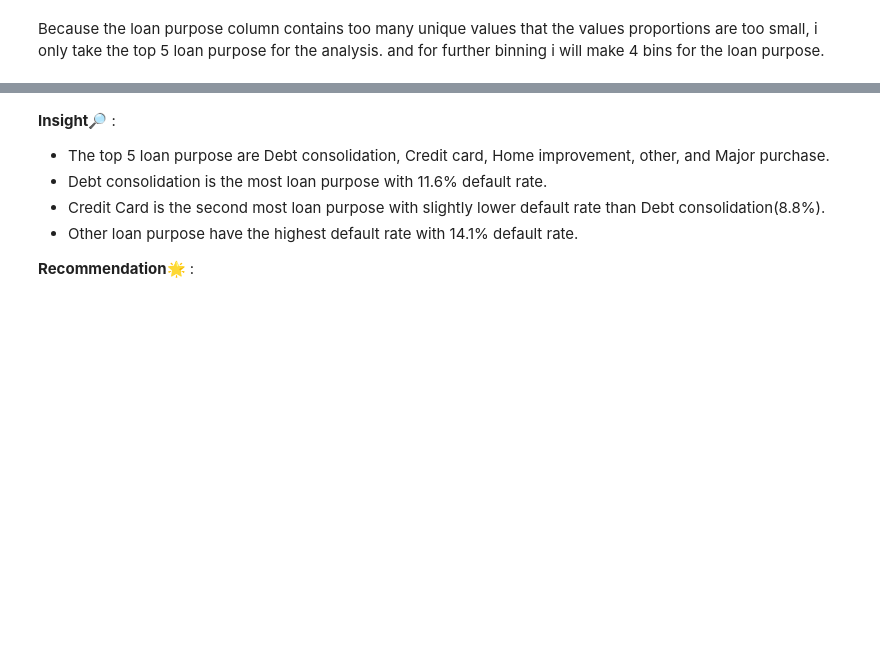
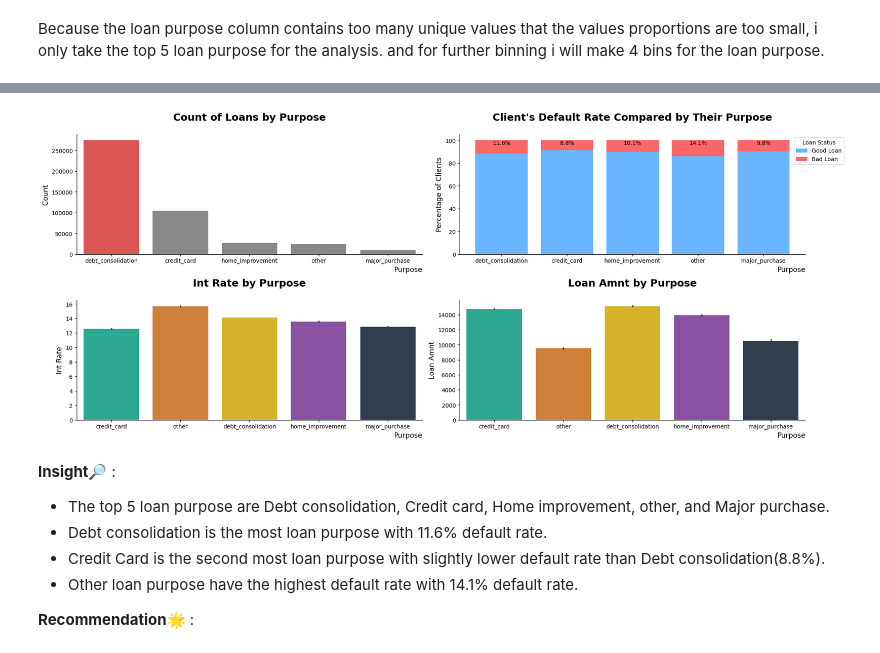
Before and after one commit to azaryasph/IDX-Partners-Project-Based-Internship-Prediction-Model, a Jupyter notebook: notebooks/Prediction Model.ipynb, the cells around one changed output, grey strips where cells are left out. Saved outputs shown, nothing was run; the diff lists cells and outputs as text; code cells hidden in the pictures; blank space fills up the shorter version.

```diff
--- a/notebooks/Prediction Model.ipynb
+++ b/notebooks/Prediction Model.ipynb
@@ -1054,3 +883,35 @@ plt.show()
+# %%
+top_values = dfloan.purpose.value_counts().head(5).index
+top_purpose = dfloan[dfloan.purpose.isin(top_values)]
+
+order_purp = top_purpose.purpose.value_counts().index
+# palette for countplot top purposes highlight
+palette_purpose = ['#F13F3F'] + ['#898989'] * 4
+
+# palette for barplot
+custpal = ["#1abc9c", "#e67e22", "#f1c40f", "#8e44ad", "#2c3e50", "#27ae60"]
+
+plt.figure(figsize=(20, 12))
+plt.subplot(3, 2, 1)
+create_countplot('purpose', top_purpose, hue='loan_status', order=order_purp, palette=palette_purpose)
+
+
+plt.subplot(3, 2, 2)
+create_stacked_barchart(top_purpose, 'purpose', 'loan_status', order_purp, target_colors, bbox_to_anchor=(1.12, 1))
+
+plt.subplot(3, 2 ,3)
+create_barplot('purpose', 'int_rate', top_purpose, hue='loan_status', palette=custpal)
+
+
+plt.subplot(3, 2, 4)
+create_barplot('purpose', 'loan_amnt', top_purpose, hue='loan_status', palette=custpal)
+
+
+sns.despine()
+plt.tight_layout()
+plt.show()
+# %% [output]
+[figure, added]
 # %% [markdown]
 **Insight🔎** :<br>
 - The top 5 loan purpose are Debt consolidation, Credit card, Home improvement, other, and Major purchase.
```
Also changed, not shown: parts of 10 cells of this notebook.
________________________
__What is expected__. Every line above holding the string "notebooks" should be listed.

__Result__.
Before and after one commit to azaryasph/IDX-Partners-Project-Based-Internship-Prediction-Model, a Jupyter notebook: notebooks/Prediction Model.ipynb, the cells around one changed output, grey strips where cells are left out. Saved outputs shown, nothing was run; the diff lists cells and outputs as text; code cells hidden in the pictures; blank space fills up the shorter version.
--- a/notebooks/Prediction Model.ipynb
+++ b/notebooks/Prediction Model.ipynb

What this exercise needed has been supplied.